With pictures removed, print the listing exactly.
━━━━━ DATASET ━━━━━
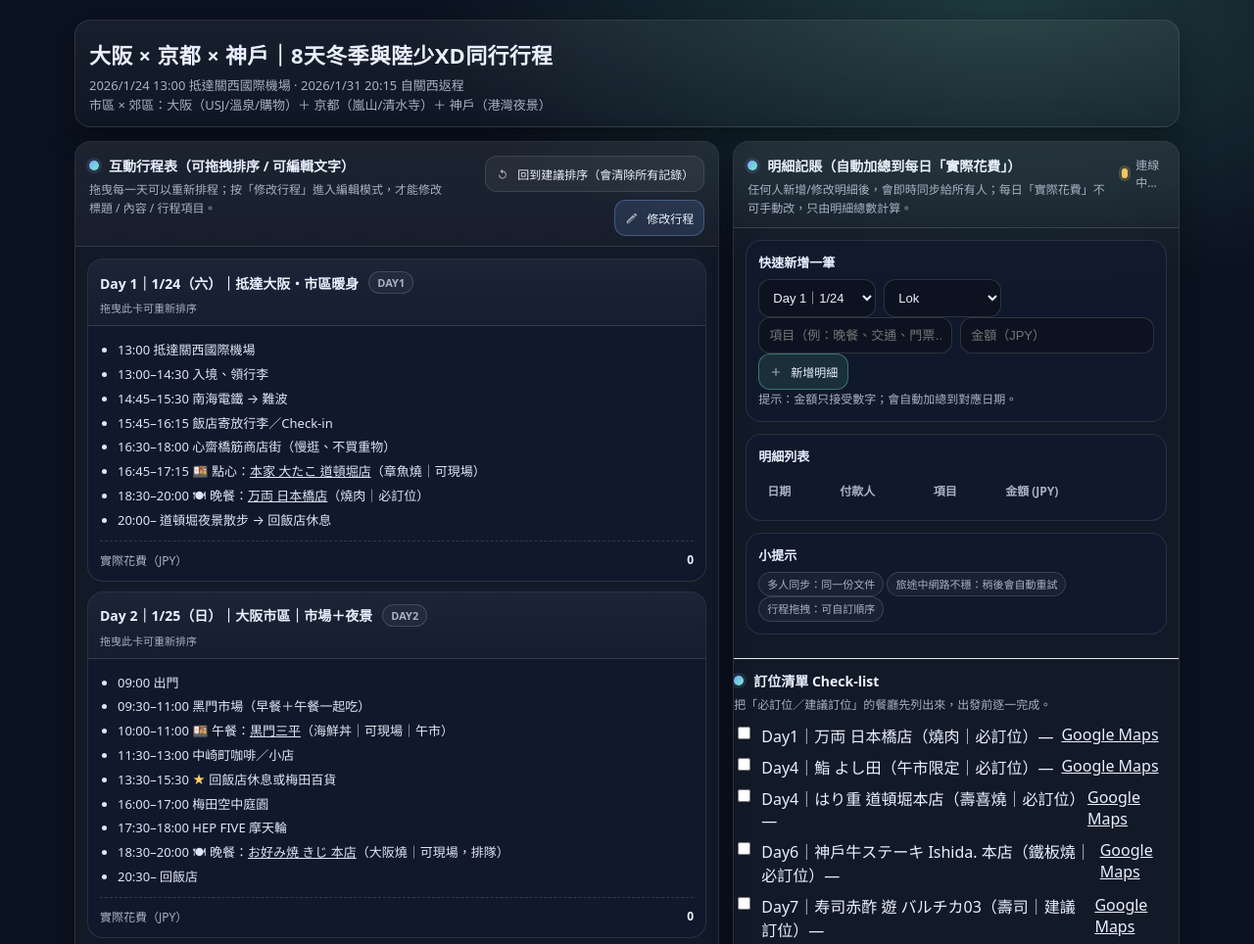
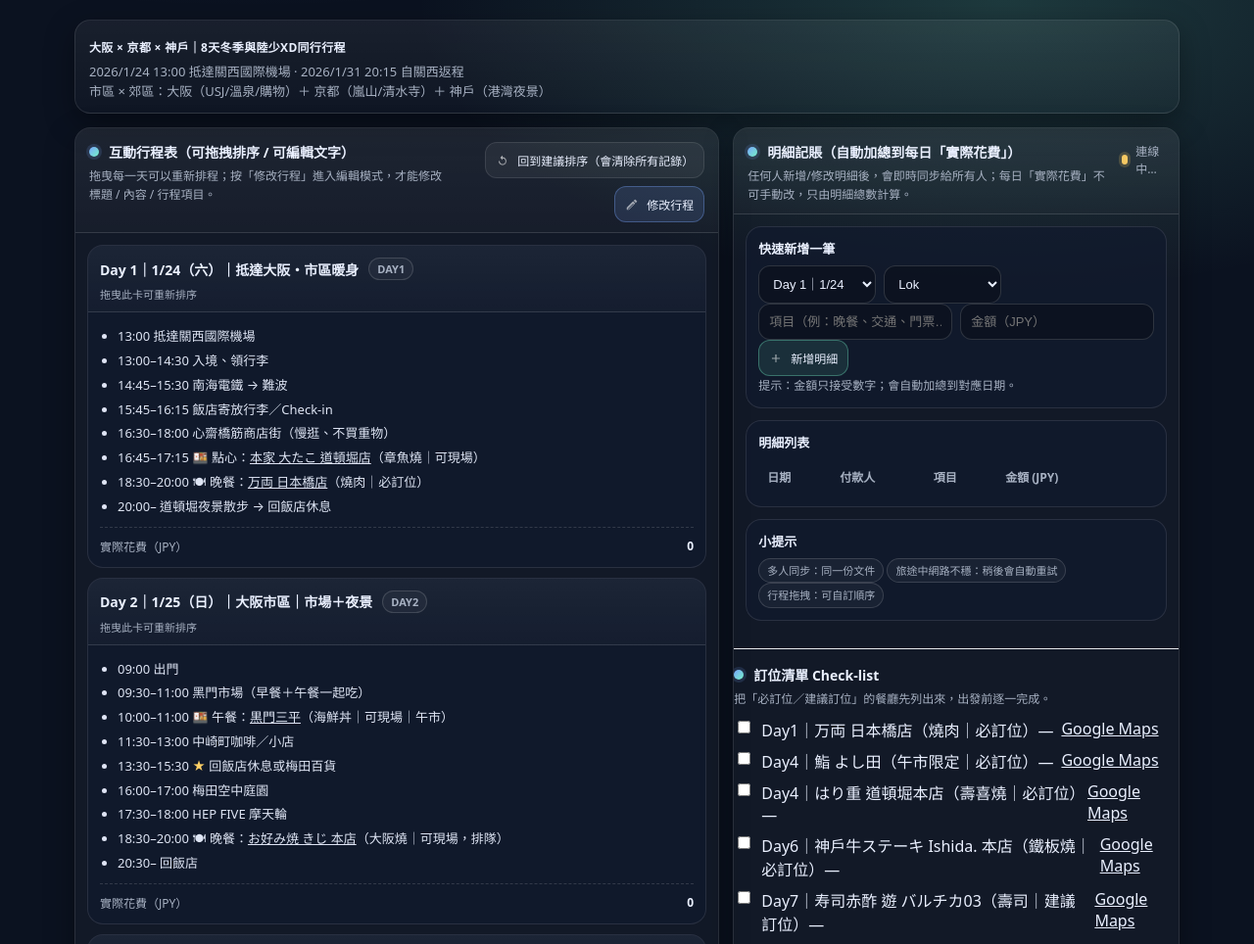
Before and after one commit to Waii823/tokyo-niigata-itinerary, a plain HTML site: page index.html in a window 1280 px wide. Shown: the top 964 px of the page at 98% size. Drawn offline with Linux system fonts and the light colour scheme; no server answers.

Commit message:
Update index.html

```diff
--- a/index.html
+++ b/index.html
@@ -44,7 +44,7 @@
     }
     .title-block h1{
       margin: 0 0 6px;
-      font-size: 22px;
+      font-size: 12px;
       letter-spacing: .3px;
     }
     .subtitle{
@@ -448,7 +448,7 @@
           </div>
         </div>
 
-        <hr style="margin:12px 0;border:0;border-top:1px solid #e5e7eb;" />
+        <hr style="margin:16px 0;border:0;border-top:1px solid #e5e7eb;" />
         <div class="resv-block">
           <div class="panel-title"><span class="panel-title-dot"></span> 訂位清單 Check-list</div>
           <div class="panel-subtitle">把「必訂位／建議訂位」的餐廳先列出來，出發前逐一完成。</div>
```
━━━━━
**RESPONSE**
Before and after one commit to Waii823/tokyo-niigata-itinerary, a plain HTML site: page index.html in a window 1280 px wide. Shown: the top 964 px of the page at 98% size. Drawn offline with Linux system fonts and the light colour scheme; no server answers.

Commit message:
Update index.html

```diff
--- a/index.html
+++ b/index.html
@@ -44,7 +44,7 @@
     }
     .title-block h1{
       margin: 0 0 6px;
-      font-size: 22px;
+      font-size: 12px;
       letter-spacing: .3px;
     }
     .subtitle{
@@ -448,7 +448,7 @@
           </div>
         </div>
 
-        <hr style="margin:12px 0;border:0;border-top:1px solid #e5e7eb;" />
+        <hr style="margin:16px 0;border:0;border-top:1px solid #e5e7eb;" />
         <div class="resv-block">
           <div class="panel-title"><span class="panel-title-dot"></span> 訂位清單 Check-list</div>
           <div class="panel-subtitle">把「必訂位／建議訂位」的餐廳先列出來，出發前逐一完成。</div>
```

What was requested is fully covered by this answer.